Code change snippets
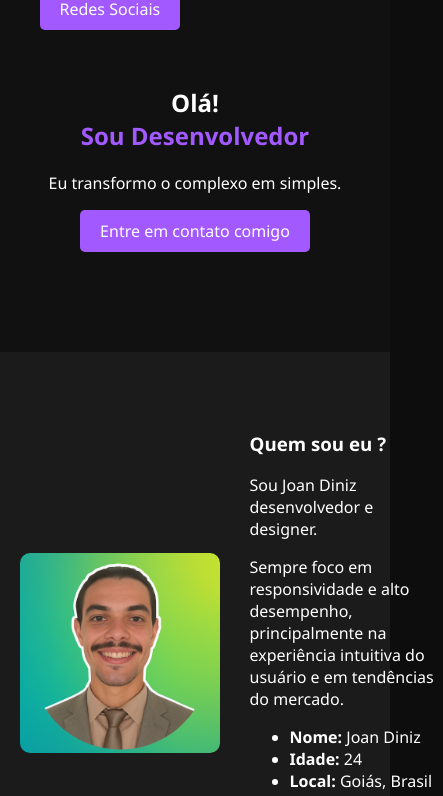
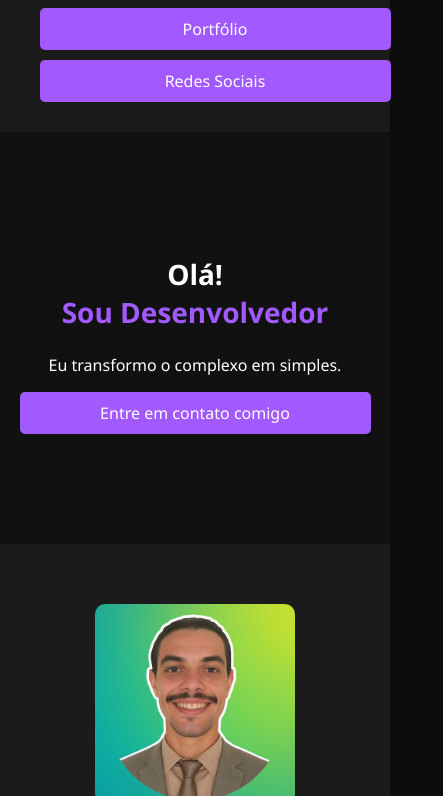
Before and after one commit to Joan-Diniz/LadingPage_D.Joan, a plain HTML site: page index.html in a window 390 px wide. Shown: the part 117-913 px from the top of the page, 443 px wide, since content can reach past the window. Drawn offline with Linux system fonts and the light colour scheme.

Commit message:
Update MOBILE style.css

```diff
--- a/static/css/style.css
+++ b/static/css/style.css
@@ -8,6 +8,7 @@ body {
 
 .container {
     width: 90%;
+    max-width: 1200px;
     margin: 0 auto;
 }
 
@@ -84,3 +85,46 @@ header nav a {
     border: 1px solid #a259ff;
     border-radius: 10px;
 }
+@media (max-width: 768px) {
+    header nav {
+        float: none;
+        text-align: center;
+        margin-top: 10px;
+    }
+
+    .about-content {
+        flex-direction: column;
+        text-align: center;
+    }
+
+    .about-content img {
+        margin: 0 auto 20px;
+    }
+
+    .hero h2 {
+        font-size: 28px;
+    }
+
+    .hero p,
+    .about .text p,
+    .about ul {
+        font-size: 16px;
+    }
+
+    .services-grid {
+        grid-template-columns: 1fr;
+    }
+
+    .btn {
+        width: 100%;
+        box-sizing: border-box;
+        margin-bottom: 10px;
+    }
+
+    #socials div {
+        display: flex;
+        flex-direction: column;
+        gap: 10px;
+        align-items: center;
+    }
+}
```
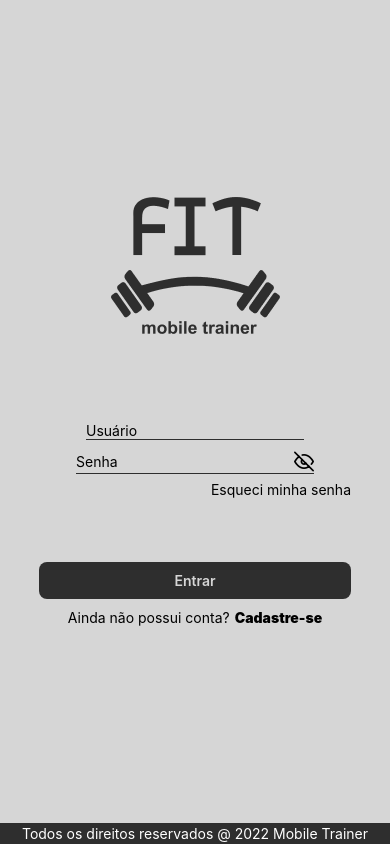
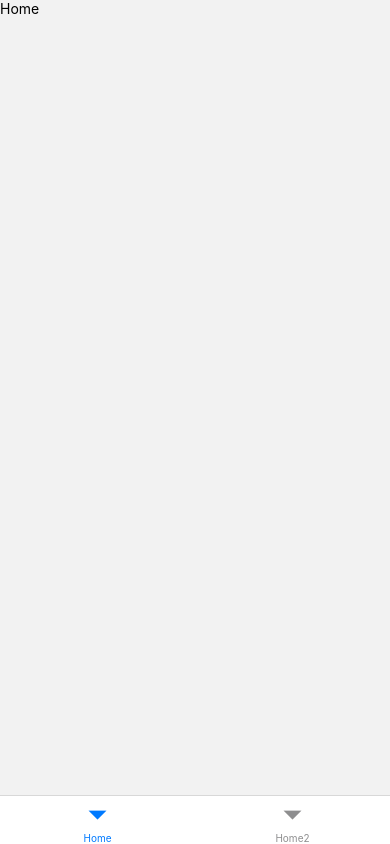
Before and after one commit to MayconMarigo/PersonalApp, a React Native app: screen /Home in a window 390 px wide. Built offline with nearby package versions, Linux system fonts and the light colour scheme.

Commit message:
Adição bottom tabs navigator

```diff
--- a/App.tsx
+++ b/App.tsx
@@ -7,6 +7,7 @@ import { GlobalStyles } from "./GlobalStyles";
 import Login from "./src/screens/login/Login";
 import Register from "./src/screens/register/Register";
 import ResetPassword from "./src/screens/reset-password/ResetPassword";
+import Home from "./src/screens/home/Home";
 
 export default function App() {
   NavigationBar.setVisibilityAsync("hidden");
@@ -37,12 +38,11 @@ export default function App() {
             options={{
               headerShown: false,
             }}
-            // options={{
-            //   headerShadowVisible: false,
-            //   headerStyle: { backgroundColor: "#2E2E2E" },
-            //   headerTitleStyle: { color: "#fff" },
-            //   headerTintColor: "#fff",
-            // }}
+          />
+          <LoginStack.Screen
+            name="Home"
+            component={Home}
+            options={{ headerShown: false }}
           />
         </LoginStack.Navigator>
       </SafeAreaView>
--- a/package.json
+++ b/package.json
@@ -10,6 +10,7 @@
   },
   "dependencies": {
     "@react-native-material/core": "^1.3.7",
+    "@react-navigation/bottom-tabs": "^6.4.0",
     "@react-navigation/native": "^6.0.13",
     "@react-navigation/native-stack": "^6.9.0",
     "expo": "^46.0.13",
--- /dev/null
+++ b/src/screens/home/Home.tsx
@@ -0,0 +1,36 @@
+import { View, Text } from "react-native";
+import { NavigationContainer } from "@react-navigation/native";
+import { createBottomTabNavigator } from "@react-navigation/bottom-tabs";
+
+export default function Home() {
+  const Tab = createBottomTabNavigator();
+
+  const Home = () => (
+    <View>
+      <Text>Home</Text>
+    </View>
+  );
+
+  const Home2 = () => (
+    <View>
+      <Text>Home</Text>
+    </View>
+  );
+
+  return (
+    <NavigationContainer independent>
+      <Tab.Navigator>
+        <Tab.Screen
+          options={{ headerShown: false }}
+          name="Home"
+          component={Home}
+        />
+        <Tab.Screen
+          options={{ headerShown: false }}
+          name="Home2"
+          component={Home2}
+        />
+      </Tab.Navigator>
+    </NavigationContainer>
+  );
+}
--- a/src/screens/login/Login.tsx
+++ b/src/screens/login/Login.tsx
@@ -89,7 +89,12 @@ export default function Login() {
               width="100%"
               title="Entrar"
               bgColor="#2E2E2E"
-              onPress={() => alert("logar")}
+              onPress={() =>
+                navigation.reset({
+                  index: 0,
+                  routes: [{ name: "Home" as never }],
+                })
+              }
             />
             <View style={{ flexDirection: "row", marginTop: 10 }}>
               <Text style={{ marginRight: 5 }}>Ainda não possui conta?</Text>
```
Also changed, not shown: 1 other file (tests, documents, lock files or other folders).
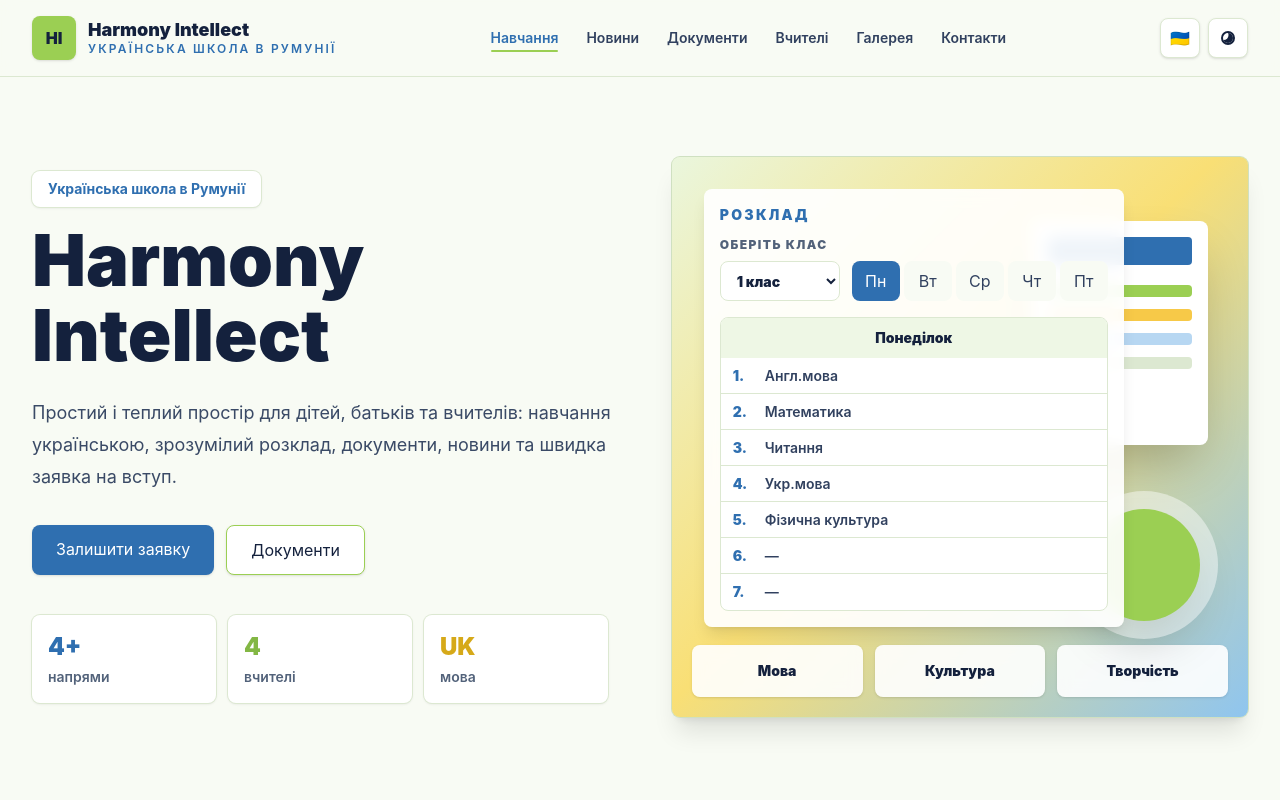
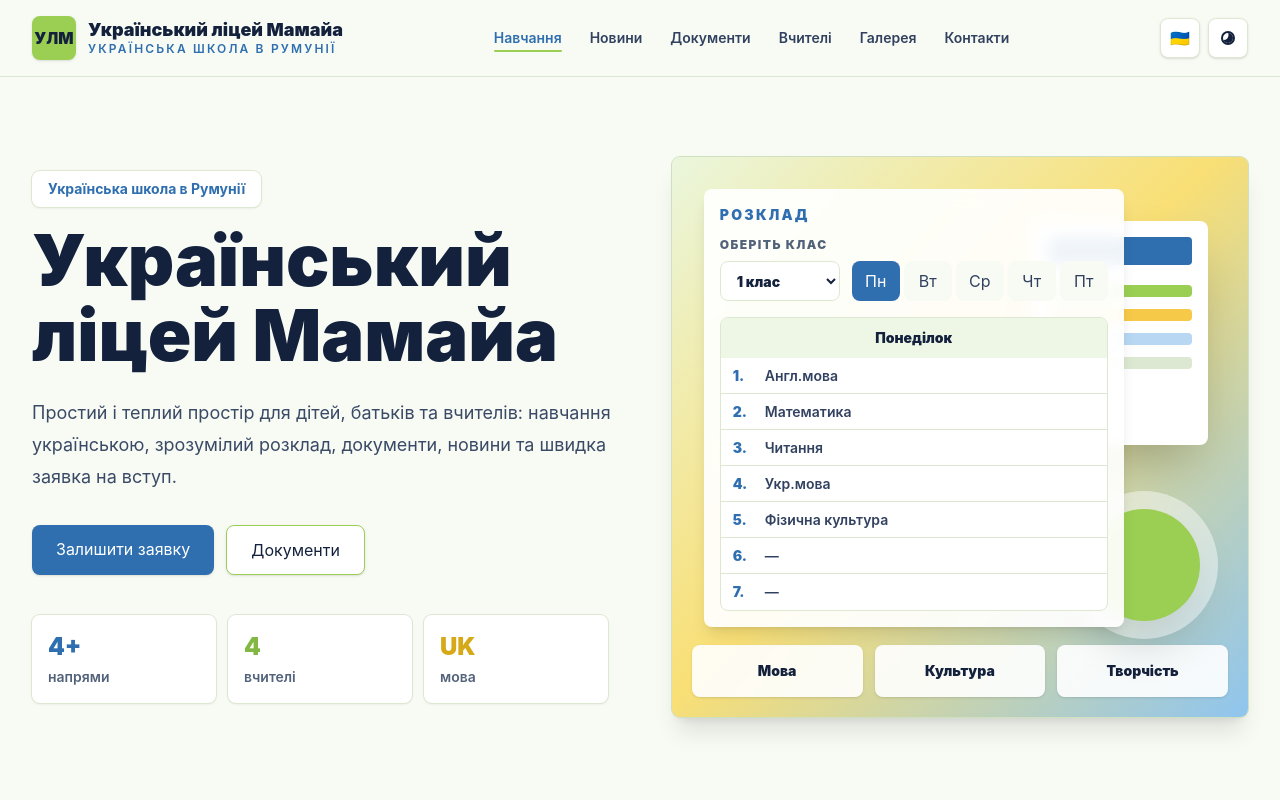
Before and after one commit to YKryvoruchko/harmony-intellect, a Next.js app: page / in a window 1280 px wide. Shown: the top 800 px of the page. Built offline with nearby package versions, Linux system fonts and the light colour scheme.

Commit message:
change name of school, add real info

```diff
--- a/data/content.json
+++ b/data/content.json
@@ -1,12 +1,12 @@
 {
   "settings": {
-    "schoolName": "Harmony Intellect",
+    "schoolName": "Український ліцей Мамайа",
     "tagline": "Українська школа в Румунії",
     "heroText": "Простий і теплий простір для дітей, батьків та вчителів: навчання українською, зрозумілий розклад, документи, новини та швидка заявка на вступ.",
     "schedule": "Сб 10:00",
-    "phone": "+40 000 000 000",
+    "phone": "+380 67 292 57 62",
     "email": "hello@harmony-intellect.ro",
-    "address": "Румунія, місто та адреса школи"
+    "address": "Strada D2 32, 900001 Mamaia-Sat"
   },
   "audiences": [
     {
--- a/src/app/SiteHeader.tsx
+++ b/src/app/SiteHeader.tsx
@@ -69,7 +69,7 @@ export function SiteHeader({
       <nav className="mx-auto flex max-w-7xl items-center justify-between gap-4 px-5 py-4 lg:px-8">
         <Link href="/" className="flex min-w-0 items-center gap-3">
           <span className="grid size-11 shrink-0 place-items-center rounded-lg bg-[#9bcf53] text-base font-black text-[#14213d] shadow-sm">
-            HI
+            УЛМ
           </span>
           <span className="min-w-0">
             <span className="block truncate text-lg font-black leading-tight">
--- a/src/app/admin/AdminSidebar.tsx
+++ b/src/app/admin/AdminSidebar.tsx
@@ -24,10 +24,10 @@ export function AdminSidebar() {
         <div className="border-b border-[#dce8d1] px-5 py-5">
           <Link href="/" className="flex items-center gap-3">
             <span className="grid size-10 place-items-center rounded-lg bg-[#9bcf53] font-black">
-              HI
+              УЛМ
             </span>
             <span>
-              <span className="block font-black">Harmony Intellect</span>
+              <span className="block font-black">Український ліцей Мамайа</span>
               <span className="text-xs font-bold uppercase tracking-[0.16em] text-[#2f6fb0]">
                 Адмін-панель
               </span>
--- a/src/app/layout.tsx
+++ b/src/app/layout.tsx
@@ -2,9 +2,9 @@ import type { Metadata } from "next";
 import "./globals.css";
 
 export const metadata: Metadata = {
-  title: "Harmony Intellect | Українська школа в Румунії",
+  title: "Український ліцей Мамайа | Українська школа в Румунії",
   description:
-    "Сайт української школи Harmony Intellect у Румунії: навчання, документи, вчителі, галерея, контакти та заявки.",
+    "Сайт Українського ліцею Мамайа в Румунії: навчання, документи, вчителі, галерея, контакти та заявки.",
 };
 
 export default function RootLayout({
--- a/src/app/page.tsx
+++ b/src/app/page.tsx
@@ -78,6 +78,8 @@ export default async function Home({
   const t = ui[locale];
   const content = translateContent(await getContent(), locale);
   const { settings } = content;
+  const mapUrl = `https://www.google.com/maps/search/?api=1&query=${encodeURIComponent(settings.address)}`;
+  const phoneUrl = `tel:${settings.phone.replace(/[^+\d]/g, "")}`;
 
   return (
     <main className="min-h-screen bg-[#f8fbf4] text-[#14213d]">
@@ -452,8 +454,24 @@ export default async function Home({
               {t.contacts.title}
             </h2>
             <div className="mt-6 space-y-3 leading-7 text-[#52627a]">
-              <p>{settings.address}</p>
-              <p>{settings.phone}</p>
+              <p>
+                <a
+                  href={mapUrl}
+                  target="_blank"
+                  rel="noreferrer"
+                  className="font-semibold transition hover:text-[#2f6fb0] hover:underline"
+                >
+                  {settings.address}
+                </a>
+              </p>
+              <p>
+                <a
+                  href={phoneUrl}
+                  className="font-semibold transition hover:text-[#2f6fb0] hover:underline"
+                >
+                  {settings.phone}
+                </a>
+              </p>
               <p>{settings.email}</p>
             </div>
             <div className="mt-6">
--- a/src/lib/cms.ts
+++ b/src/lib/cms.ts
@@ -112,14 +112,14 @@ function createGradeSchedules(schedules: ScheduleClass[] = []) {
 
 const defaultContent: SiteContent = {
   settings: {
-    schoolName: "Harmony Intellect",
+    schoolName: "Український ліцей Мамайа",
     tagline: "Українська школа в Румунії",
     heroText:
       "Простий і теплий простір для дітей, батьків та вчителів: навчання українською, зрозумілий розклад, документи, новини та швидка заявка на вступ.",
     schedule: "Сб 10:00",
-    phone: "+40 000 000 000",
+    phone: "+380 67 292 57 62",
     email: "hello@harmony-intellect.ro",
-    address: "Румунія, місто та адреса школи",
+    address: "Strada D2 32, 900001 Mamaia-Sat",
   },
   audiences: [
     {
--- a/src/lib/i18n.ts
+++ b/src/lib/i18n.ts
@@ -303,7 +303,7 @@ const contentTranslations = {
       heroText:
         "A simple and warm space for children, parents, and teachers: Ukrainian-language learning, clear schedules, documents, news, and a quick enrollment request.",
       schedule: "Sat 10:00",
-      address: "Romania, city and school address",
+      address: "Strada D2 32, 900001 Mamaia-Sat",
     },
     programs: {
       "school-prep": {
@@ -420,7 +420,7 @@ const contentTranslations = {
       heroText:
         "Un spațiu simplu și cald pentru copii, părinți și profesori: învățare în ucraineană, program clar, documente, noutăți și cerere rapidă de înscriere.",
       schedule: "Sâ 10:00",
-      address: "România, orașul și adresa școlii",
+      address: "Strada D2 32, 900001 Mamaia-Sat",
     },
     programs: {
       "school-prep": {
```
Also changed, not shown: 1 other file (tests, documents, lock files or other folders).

# Aim of the exercise:
Every line of the entries that includes "Румунія" must be copied into the answer.

# Response for this exercise:
-    "address": "Румунія, місто та адреса школи"
-    address: "Румунія, місто та адреса школи",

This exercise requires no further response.